Files in this item



(no description provided)PDF


Title:Three essays in public finance
Author(s):Mashhadi Farahani, Arash
Director of Research:Albouy, David
Doctoral Committee Chair(s):Albouy, David
Doctoral Committee Member(s):Brown, Jeffrey R.; Deryugina, Tatyana; McMillen, Daniel
Department / Program:Economics
Degree Granting Institution:University of Illinois at Urbana-Champaign
Public finance
Public economics
Highway maintenance
Income tax
Abstract:The first two chapters are on the funding challenges and the value of infrastructure to households and firms. Chapter 1 is titled “Do State Governments Defer Highway Maintenance Expenditures?”. Deferring maintenance expenditures in fiscal downturns can be more costly than accumulating debt or cutting pension contributions. I take advantage of the formulary distribution of Federal highway grants to examine the extent and context of highway maintenance deferral. Since the formula factors used in the apportionment of Federal highway grants are always three years old, I can measure exogenous grant shocks as the difference between this year’s and previous year’s forecast of each state’s future grants. I show that state governments respond to a negative grant shock by cutting highway maintenance expenditures more rapidly than other expenditures. The Impulse Response Functions (IRFs) of maintenance expenditures as a share of total expenditures show that states only partially compensate for the initial cuts in the subsequent periods – deferring maintenance expenditures and accumulating maintenance needs. Furthermore, I find that deferral of maintenance expenditures is more pronounced in election years, which suggests that this inefficient behavior is subject to agency problems. In Chapter 2, titled “Valuing Public Goods More Generally: The Case of Infrastructure”, David Albouy and I examine the relationship between local public goods, prices, wages, and population in an equilibrium inter-city model. Non-traded production, federal taxes, and imperfect mobility all affect how public goods (or “amenities” more broadly) should be valued from data. Reinterpreting the estimated effects of public infrastructure on prices and wages in Haughwout (2002), we find infrastructure over twice as valuable with our more general model. New estimates based on more years, cities, and datasets indicate stronger wage and positive population effects of infrastructure. These imply higher values of infrastructure to firms, and also to households if moving costs are substantial.
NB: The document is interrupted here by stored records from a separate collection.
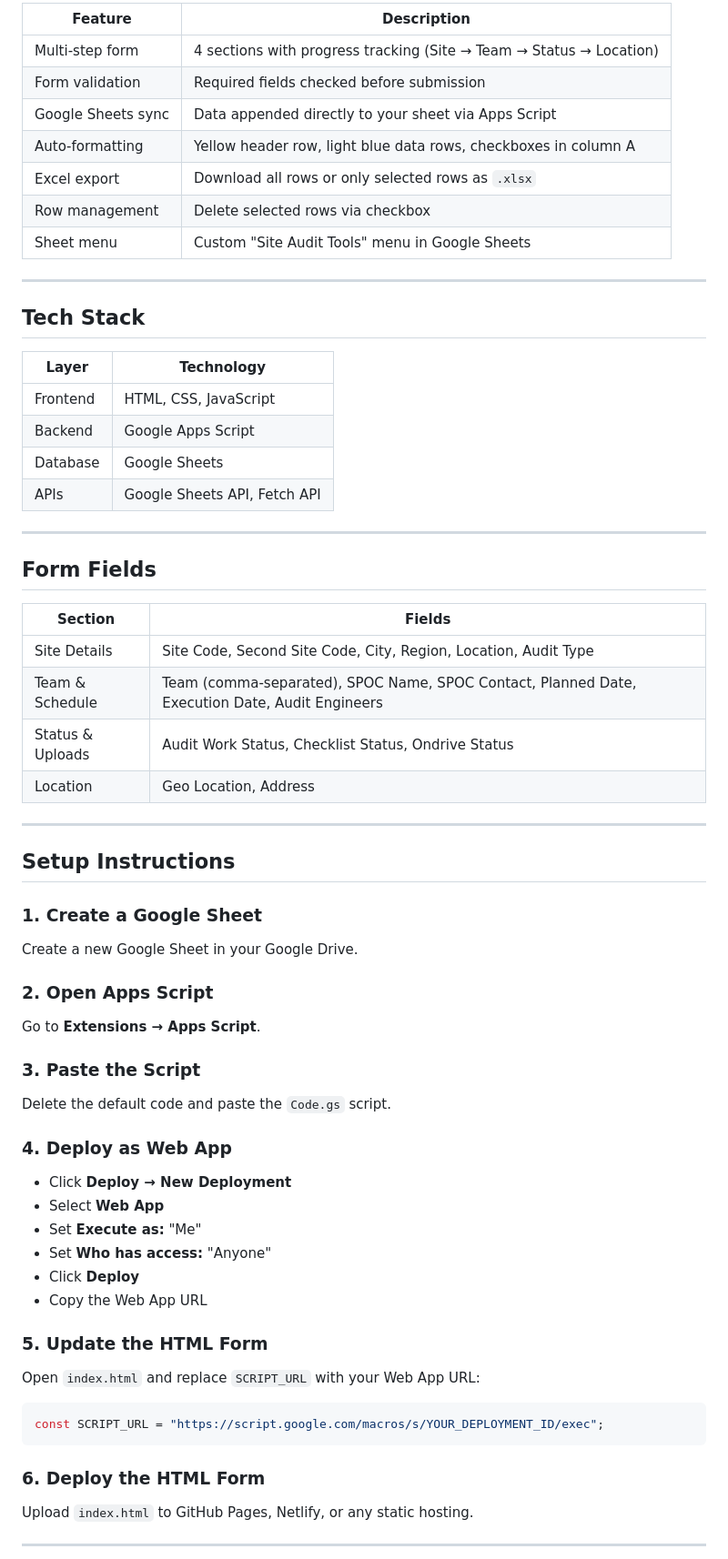
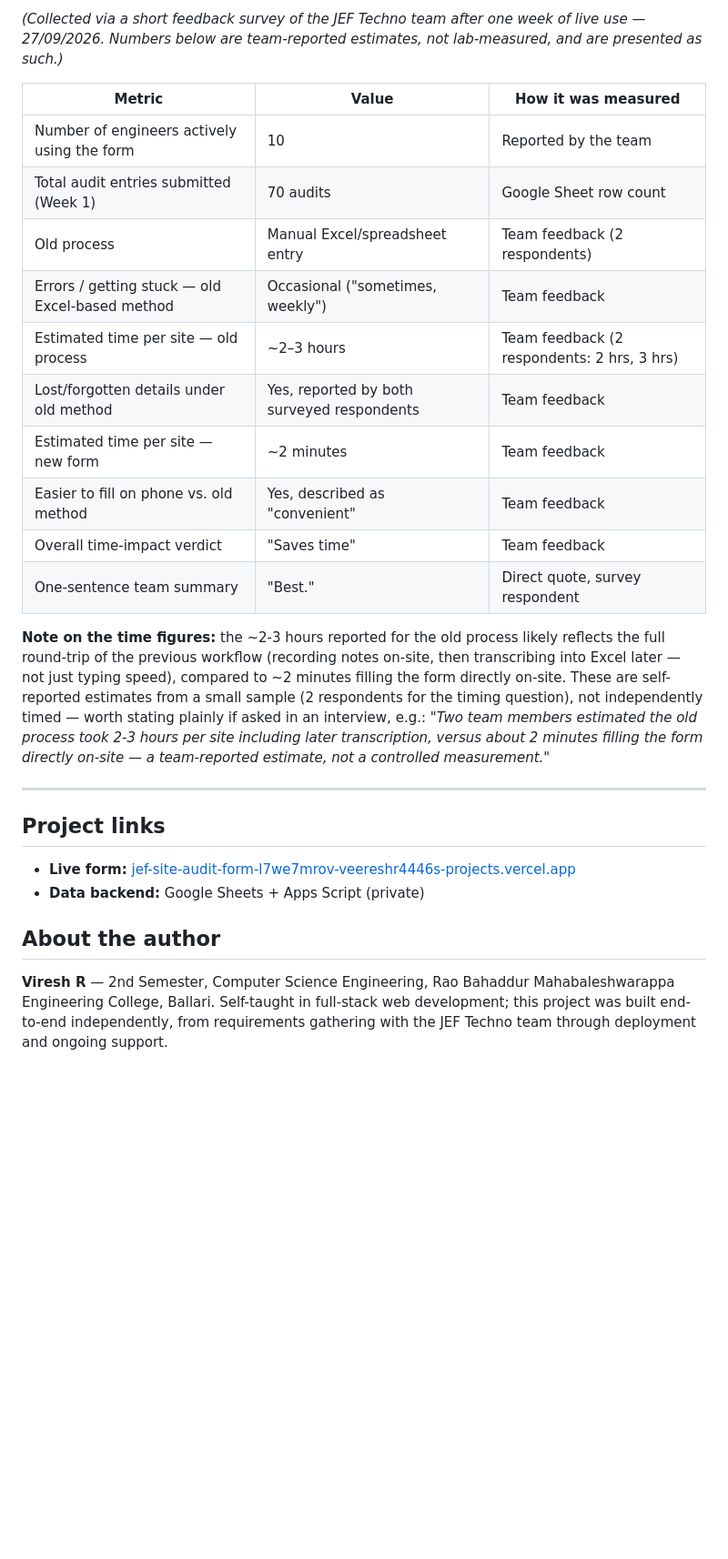
Before and after one commit to veereshr4446/site-audit-form, a Markdown page: README.md, the part around one of its changes. Shown at 91% size. Rendered like a GitHub page; blank space fills up the shorter version.

Commit message:
Revise README for Site Audit Submission Form
Updated the README to reflect the new project name and features, including the tech stack and real-world usage metrics.

````diff
--- a/README.md
+++ b/README.md
@@ -14,72 +66,43 @@ This project replaces manual Excel reporting with a structured web form. Enginee
 
-| Feature | Description |
-|---------|-------------|
-| Multi-step form | 4 sections with progress tracking (Site → Team → Status → Location) |
-| Form validation | Required fields checked before submission |
-| Google Sheets sync | Data appended directly to your sheet via Apps Script |
-| Auto-formatting | Yellow header row, light blue data rows, checkboxes in column A |
-| Excel export | Download all rows or only selected rows as `.xlsx` |
-| Row management | Delete selected rows via checkbox |
-| Sheet menu | Custom "Site Audit Tools" menu in Google Sheets |
+*(Collected via a short feedback survey of the JEF Techno team after one
+week of live use — 27/09/2026. Numbers below are team-reported estimates,
+not lab-measured, and are presented as such.)*
+
+| Metric | Value | How it was measured |
+|---|---|---|
+| Number of engineers actively using the form | 10 | Reported by the team |
+| Total audit entries submitted (Week 1) | 70 audits | Google Sheet row count |
+| Old process | Manual Excel/spreadsheet entry | Team feedback (2 respondents) |
+| Errors / getting stuck — old Excel-based method | Occasional ("sometimes, weekly") | Team feedback |
+| Estimated time per site — old process | ~2–3 hours | Team feedback (2 respondents: 2 hrs, 3 hrs) |
+| Lost/forgotten details under old method | Yes, reported by both surveyed respondents | Team feedback |
+| Estimated time per site — new form | ~2 minutes | Team feedback |
+| Easier to fill on phone vs. old method | Yes, described as "convenient" | Team feedback |
+| Overall time-impact verdict | "Saves time" | Team feedback |
+| One-sentence team summary | "Best." | Direct quote, survey respondent |
+
+**Note on the time figures:** the ~2-3 hours reported for the old process
+likely reflects the full round-trip of the previous workflow (recording
+notes on-site, then transcribing into Excel later — not just typing speed),
+compared to ~2 minutes filling the form directly on-site. These are
+self-reported estimates from a small sample (2 respondents for the timing
+question), not independently timed — worth stating plainly if asked in an
+interview, e.g.: *"Two team members estimated the old process took 2-3
+hours per site including later transcription, versus about 2 minutes
+filling the form directly on-site — a team-reported estimate, not a
+controlled measurement."*
 
 ---
 
-## Tech Stack
+## Project links
 
-| Layer | Technology |
-|-------|------------|
-| Frontend | HTML, CSS, JavaScript |
-| Backend | Google Apps Script |
-| Database | Google Sheets |
-| APIs | Google Sheets API, Fetch API |
+- **Live form:** [jef-site-audit-form-l7we7mrov-veereshr4446s-projects.vercel.app](https://jef-site-audit-form-l7we7mrov-veereshr4446s-projects.vercel.app/)
+- **Data backend:** Google Sheets + Apps Script (private)
 
----
+## About the author
 
-## Form Fields
+**Viresh R** — 2nd Semester, Computer Science Engineering, Rao Bahaddur Mahabaleshwarappa
+Engineering College, Ballari. Self-taught in full-stack web development;
+this project was built end-to-end independently, from requirements
+gathering with the JEF Techno team through deployment and ongoing support.
 
-| Section | Fields |
-|---------|--------|
-| Site Details | Site Code, Second Site Code, City, Region, Location, Audit Type |
-| Team & Schedule | Team (comma-separated), SPOC Name, SPOC Contact, Planned Date, Execution Date, Audit Engineers |
-| Status & Uploads | Audit Work Status, Checklist Status, Ondrive Status |
-| Location | Geo Location, Address |
-
----
-
-## Setup Instructions
-
-### 1. Create a Google Sheet
-
-Create a new Google Sheet in your Google Drive.
-
-### 2. Open Apps Script
-
-Go to **Extensions → Apps Script**.
-
-### 3. Paste the Script
-
-Delete the default code and paste the `Code.gs` script.
-
-### 4. Deploy as Web App
-
-- Click **Deploy → New Deployment**
-- Select **Web App**
-- Set **Execute as:** "Me"
-- Set **Who has access:** "Anyone"
-- Click **Deploy**
-- Copy the Web App URL
-
-### 5. Update the HTML Form
-
-Open `index.html` and replace `SCRIPT_URL` with your Web App URL:
-
-```javascript
-const SCRIPT_URL = "https://script.google.com/macros/s/YOUR_DEPLOYMENT_ID/exec";
-```
-
-### 6. Deploy the HTML Form
-
-Upload `index.html` to GitHub Pages, Netlify, or any static hosting.
-
----
-
````
Also changed, not shown: other parts of README.md (+58 -80 lines).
Finally, chapter 3, titled “Imputing Missing Tax Variables for TAXSIM: Nonlinearity Matters”, is a technical paper on improving income tax rate estimates using NBER TAXSIM. Many researchers estimate household income taxes for using the limited house- hold characteristics of survey participants. I show that as a result of missing tax form fields, which are typically entered as zeros, the estimated income taxes are biased. This bias is not only in the form of shifting the distribution of taxes, but also changes the shape of the distribution depending on which tax field is missing. Experimenting with a naively specified linear regression model, the zero-imputed marginal tax estimates are actually performing almost always better than regression-imputed tax outcomes. However, when four TAXSIM variables are simultaneously missing, regression-imputation is outperforming zero-imputation for total taxes. Finally, imputing multiple TAXSIM variables in a replication example shows that the final empirical findings change dramatically.
Issue Date:2017-12-05
Rights Information:Copyright 2017 Arash Mashhadi Farahani
Date Available in IDEALS:2018-03-13
Date Deposited:2017-12

This item appears in the following Collection(s)

Item Statistics